The club’s pool of senior professionals was three heavier on the flight home than it had been when they travelled from Manchester to Verona on June 30, increased by players whose profiles have grown immeasurably in Yorkshire since they finalised transfers to Elland Road. United made English goalkeeper Stuart Taylor their first signing of the summer but Marco Silvestri, Tommaso Bianchi and Souleymane Doukara are better examples of how United’s approach the transfer market has changed.

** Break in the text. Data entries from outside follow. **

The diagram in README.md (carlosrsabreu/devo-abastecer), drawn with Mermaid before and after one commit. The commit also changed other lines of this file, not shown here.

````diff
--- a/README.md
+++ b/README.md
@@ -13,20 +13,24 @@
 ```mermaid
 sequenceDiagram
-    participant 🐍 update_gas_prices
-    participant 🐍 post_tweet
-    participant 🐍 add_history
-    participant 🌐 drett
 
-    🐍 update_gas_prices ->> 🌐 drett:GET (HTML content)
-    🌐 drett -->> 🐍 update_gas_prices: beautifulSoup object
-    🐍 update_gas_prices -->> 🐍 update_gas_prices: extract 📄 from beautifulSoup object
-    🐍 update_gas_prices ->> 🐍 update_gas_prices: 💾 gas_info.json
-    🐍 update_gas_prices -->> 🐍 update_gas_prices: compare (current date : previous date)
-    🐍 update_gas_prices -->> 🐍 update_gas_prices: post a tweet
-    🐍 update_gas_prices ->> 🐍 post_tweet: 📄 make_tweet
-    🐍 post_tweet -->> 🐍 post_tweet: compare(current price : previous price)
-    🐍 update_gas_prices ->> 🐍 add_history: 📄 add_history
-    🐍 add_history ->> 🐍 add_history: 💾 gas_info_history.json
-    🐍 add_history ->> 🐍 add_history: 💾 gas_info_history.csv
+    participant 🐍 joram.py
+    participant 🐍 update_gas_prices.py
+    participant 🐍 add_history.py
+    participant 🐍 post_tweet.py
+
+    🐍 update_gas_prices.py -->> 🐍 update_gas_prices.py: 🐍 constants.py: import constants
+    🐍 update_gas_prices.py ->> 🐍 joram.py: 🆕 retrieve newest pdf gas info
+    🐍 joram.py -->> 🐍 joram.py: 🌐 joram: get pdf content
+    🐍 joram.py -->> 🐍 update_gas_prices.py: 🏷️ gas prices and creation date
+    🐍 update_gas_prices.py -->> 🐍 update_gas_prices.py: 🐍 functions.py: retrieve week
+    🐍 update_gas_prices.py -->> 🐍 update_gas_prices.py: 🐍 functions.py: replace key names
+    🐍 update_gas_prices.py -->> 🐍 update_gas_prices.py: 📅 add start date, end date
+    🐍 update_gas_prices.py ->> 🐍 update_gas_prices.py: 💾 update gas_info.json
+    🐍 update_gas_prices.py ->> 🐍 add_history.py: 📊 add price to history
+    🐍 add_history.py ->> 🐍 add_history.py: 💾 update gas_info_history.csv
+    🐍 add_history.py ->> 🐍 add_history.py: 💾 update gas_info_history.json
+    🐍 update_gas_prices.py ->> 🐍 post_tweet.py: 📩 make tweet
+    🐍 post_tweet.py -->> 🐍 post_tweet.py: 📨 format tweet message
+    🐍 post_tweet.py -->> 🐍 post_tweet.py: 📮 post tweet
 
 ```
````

That approach is driven by Massimo Cellino and unashamedly so. The recruits are players he has either previously taken to Cagliari - as in the case of goalkeeper Silvestri - or found reason to admire during his years as a club owner in the Italian leagues. All three met his requirements and accepted an invitation to play in England for the first time. United’s five home-based friendlies, starting at Guiseley on Saturday, should demonstrate how well they are likely to meet the requirements of the English game.
Doukara is the youngest of the three at 22 - a versatile forward who was born in Paris but played professionally in Italy alone. Rovigo and Vibonese, two small, lower-league sides, were his first clubs but he joined Catania in 2012 at a time when the Sicilian team held a place in Serie A.
Catania blooded him cautiously without ever cutting him loose. His time on the pitch in the 2012-13 season amounted to 270 minutes or thereabouts - the equivalent of three full appearances - and Juve Stabia, a Serie B club, took him on loan in September 2013. Doukara played 17 times and scored six goals but Juve Stabia were rapidly relegated with 19 points.
Renato Maisani, assistant editor of goal.com in Italy, said Doukara was more comfortable as a winger than a centre-forward and at his best as one of the wide attackers in a front three. He described Doukara as “Dr Jekyll and Mr Hyde” and said the youngster appeared to have found his level during his loan at Juve Stabia.
“When I watch him during friendlies or training he seems to be a very good player but during official matches he struggles,” Maisani said. “Perhaps because he is young.
“Last season on loan at Juve Stabia, especially when the team was virtually relegated, he coped very well. This maybe confirms that he suffered from pressure (at Catania). Serie B is surely more suited to his talent.
“But in England he could make a good impression because English football is closer to his abilities. He is physically strong but he’s also quick. He misses too many chances but I think he can improve, especially his killer instinct.”
There is a common theme between Doukara, Silvestri, Bianchi and others who Cellino has identified as potential signings. The majority are, or were, Serie A players with no real or immediate prospects at their Italian clubs.
Silvestri is a well-regarded keeper, a former Italy Under-21 international, who signed for Cagliari on loan from Chievo while Cellino ran Cagliari last season. Aged 23 and 6’3” tall, he was permanently trapped behind other, more experienced options at Chievo and completed loans at Padova and Reggiana before coming to Cellino’s attention.
Silvestri was, in Cellino’s mind, a must-have player this summer and a preferred replacement for Paddy Kenny, United’s first choice for the past two years but a keeper who is out on the cold and missed the club’s pre-season tour. Silvestri’s transfer was set in motion in the early stages of June and the fee paid to Chievo last week is thought to have been in the region of £400,000.